:: YOUR ASSIGNMENT ::
Read the data below. Every line holding the string "اضافه" must be copied.

Version difference data

━━━

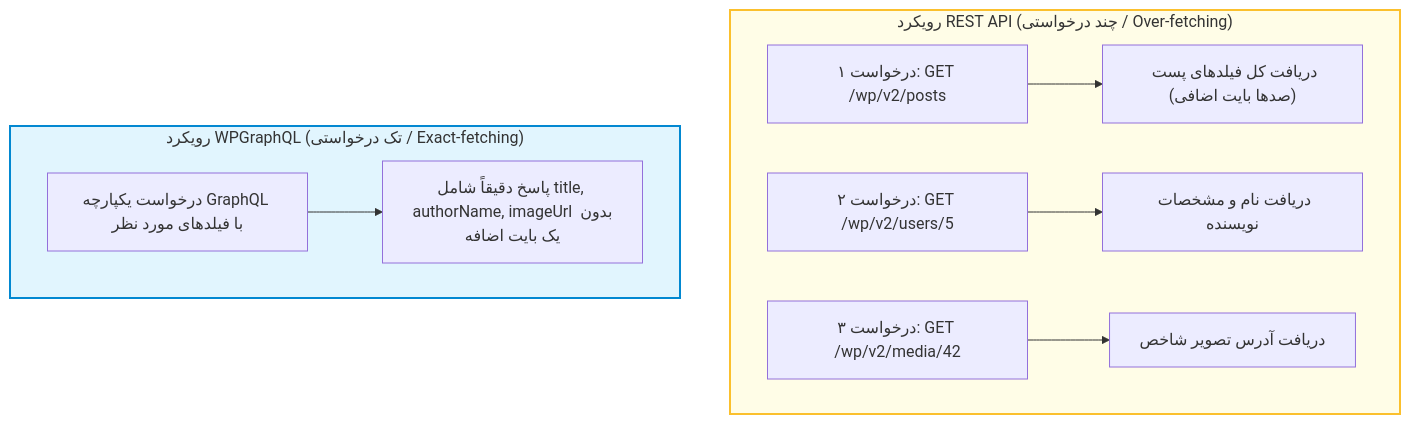
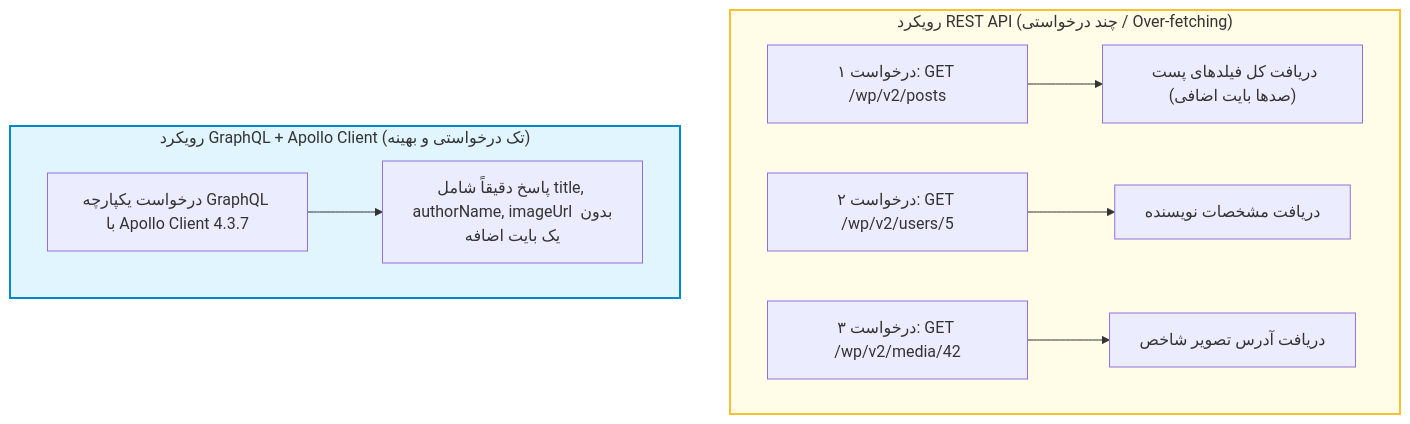
One commit to herehossein/headlessWP-nextJS changed the third of 3 diagrams in book/01-architecture-and-comparison.md. Above: the diagram before and after it, drawn with Mermaid. The commit also changed other lines of this file and 4 other files, not shown here.

````diff
--- a/book/01-architecture-and-comparison.md
+++ b/book/01-architecture-and-comparison.md
@@ -116,15 +100,15 @@
 ```mermaid
 flowchart TD
     subgraph REST_Approach["رویکرد REST API (چند درخواستی / Over-fetching)"]
         R_Req1["درخواست ۱: GET /wp/v2/posts"] --> R_Res1["دریافت کل فیلدهای پست (صدها بایت اضافی)"]
-        R_Req2["درخواست ۲: GET /wp/v2/users/5"] --> R_Res2["دریافت نام و مشخصات نویسنده"]
+        R_Req2["درخواست ۲: GET /wp/v2/users/5"] --> R_Res2["دریافت مشخصات نویسنده"]
         R_Req3["درخواست ۳: GET /wp/v2/media/42"] --> R_Res3["دریافت آدرس تصویر شاخص"]
     end
 
-    subgraph GraphQL_Approach["رویکرد WPGraphQL (تک درخواستی / Exact-fetching)"]
-        G_Req["درخواست یکپارچه GraphQL با فیلدهای مورد نظر"] --> G_Res["پاسخ دقیقاً شامل title, authorName, imageUrl بدون یک بایت اضافه"]
+    subgraph GraphQL_Approach["رویکرد GraphQL + Apollo Client (تک درخواستی و بهینه)"]
+        G_Req["درخواست یکپارچه GraphQL با Apollo Client 4.3.7"] --> G_Res["پاسخ دقیقاً شامل title, authorName, imageUrl بدون یک بایت اضافه"]
     end
 
     style REST_Approach fill:#fffde7,stroke:#fbc02d,stroke-width:2px
     style GraphQL_Approach fill:#e1f5fe,stroke:#0288d1,stroke-width:2px
 ```
````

━━━

:: YOUR SOLUTION ::
-        G_Req["درخواست یکپارچه GraphQL با فیلدهای مورد نظر"] --> G_Res["پاسخ دقیقاً شامل title, authorName, imageUrl بدون یک بایت اضافه"]
+        G_Req["درخواست یکپارچه GraphQL با Apollo Client 4.3.7"] --> G_Res["پاسخ دقیقاً شامل title, authorName, imageUrl بدون یک بایت اضافه"]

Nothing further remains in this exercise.